- **YOUR INSTRUCTIONS**:
Every line of the material is to be duplicated precisely.

- **TASK INPUT**:
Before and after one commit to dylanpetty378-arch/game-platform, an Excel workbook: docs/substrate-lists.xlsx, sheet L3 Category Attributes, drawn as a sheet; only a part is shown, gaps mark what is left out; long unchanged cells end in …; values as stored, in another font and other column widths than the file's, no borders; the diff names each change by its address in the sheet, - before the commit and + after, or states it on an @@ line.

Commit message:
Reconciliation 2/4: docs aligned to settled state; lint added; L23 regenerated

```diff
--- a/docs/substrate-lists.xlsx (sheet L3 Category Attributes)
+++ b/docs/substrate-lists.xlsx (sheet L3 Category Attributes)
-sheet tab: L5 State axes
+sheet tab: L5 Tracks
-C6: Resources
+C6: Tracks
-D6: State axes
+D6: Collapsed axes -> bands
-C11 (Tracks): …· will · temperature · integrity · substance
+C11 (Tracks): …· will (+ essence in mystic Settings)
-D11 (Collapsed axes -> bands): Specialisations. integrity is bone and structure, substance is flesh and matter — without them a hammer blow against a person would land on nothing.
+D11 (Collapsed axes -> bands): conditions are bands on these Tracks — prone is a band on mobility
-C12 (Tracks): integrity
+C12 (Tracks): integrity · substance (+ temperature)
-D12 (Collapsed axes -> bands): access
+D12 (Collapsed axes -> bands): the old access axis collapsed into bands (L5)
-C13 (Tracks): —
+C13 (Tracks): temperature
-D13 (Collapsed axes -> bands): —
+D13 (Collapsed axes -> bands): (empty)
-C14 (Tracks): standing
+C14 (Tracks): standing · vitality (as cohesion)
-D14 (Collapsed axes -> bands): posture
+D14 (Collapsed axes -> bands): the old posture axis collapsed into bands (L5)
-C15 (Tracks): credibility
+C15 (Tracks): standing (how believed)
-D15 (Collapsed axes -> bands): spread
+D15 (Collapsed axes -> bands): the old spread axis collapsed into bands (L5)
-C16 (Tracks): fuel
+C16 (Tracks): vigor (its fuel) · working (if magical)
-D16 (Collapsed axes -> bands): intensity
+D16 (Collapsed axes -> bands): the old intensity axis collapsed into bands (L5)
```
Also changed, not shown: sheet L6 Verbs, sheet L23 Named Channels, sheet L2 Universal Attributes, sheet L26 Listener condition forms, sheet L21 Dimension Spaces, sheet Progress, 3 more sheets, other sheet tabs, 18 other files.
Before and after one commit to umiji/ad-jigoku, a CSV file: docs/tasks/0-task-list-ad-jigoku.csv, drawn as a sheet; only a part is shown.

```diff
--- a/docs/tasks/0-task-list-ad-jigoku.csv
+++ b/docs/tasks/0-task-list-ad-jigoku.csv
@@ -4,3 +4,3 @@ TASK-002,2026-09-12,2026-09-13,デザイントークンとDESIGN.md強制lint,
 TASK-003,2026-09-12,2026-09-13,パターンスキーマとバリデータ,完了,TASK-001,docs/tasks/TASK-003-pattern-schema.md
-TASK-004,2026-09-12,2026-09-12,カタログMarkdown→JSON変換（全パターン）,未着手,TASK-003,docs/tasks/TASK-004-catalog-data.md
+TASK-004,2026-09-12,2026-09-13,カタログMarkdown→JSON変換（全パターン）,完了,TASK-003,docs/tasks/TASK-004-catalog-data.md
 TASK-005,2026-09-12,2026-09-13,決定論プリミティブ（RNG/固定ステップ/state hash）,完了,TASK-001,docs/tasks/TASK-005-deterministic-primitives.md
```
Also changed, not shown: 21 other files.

- **ANSWER BELOW**:
Before and after one commit to dylanpetty378-arch/game-platform, an Excel workbook: docs/substrate-lists.xlsx, sheet L3 Category Attributes, drawn as a sheet; only a part is shown, gaps mark what is left out; long unchanged cells end in …; values as stored, in another font and other column widths than the file's, no borders; the diff names each change by its address in the sheet, - before the commit and + after, or states it on an @@ line.

Commit message:
Reconciliation 2/4: docs aligned to settled state; lint added; L23 regenerated

```diff
--- a/docs/substrate-lists.xlsx (sheet L3 Category Attributes)
+++ b/docs/substrate-lists.xlsx (sheet L3 Category Attributes)
-sheet tab: L5 State axes
+sheet tab: L5 Tracks
-C6: Resources
+C6: Tracks
-D6: State axes
+D6: Collapsed axes -> bands
-C11 (Tracks): …· will · temperature · integrity · substance
+C11 (Tracks): …· will (+ essence in mystic Settings)
-D11 (Collapsed axes -> bands): Specialisations. integrity is bone and structure, substance is flesh and matter — without them a hammer blow against a person would land on nothing.
+D11 (Collapsed axes -> bands): conditions are bands on these Tracks — prone is a band on mobility
-C12 (Tracks): integrity
+C12 (Tracks): integrity · substance (+ temperature)
-D12 (Collapsed axes -> bands): access
+D12 (Collapsed axes -> bands): the old access axis collapsed into bands (L5)
-C13 (Tracks): —
+C13 (Tracks): temperature
-D13 (Collapsed axes -> bands): —
+D13 (Collapsed axes -> bands): (empty)
-C14 (Tracks): standing
+C14 (Tracks): standing · vitality (as cohesion)
-D14 (Collapsed axes -> bands): posture
+D14 (Collapsed axes -> bands): the old posture axis collapsed into bands (L5)
-C15 (Tracks): credibility
+C15 (Tracks): standing (how believed)
-D15 (Collapsed axes -> bands): spread
+D15 (Collapsed axes -> bands): the old spread axis collapsed into bands (L5)
-C16 (Tracks): fuel
+C16 (Tracks): vigor (its fuel) · working (if magical)
-D16 (Collapsed axes -> bands): intensity
+D16 (Collapsed axes -> bands): the old intensity axis collapsed into bands (L5)
```
Also changed, not shown: sheet L6 Verbs, sheet L23 Named Channels, sheet L2 Universal Attributes, sheet L26 Listener condition forms, sheet L21 Dimension Spaces, sheet Progress, 3 more sheets, other sheet tabs, 18 other files.
Before and after one commit to umiji/ad-jigoku, a CSV file: docs/tasks/0-task-list-ad-jigoku.csv, drawn as a sheet; only a part is shown.

```diff
--- a/docs/tasks/0-task-list-ad-jigoku.csv
+++ b/docs/tasks/0-task-list-ad-jigoku.csv
@@ -4,3 +4,3 @@ TASK-002,2026-09-12,2026-09-13,デザイントークンとDESIGN.md強制lint,
 TASK-003,2026-09-12,2026-09-13,パターンスキーマとバリデータ,完了,TASK-001,docs/tasks/TASK-003-pattern-schema.md
-TASK-004,2026-09-12,2026-09-12,カタログMarkdown→JSON変換（全パターン）,未着手,TASK-003,docs/tasks/TASK-004-catalog-data.md
+TASK-004,2026-09-12,2026-09-13,カタログMarkdown→JSON変換（全パターン）,完了,TASK-003,docs/tasks/TASK-004-catalog-data.md
 TASK-005,2026-09-12,2026-09-13,決定論プリミティブ（RNG/固定ステップ/state hash）,完了,TASK-001,docs/tasks/TASK-005-deterministic-primitives.md
```
Also changed, not shown: 21 other files.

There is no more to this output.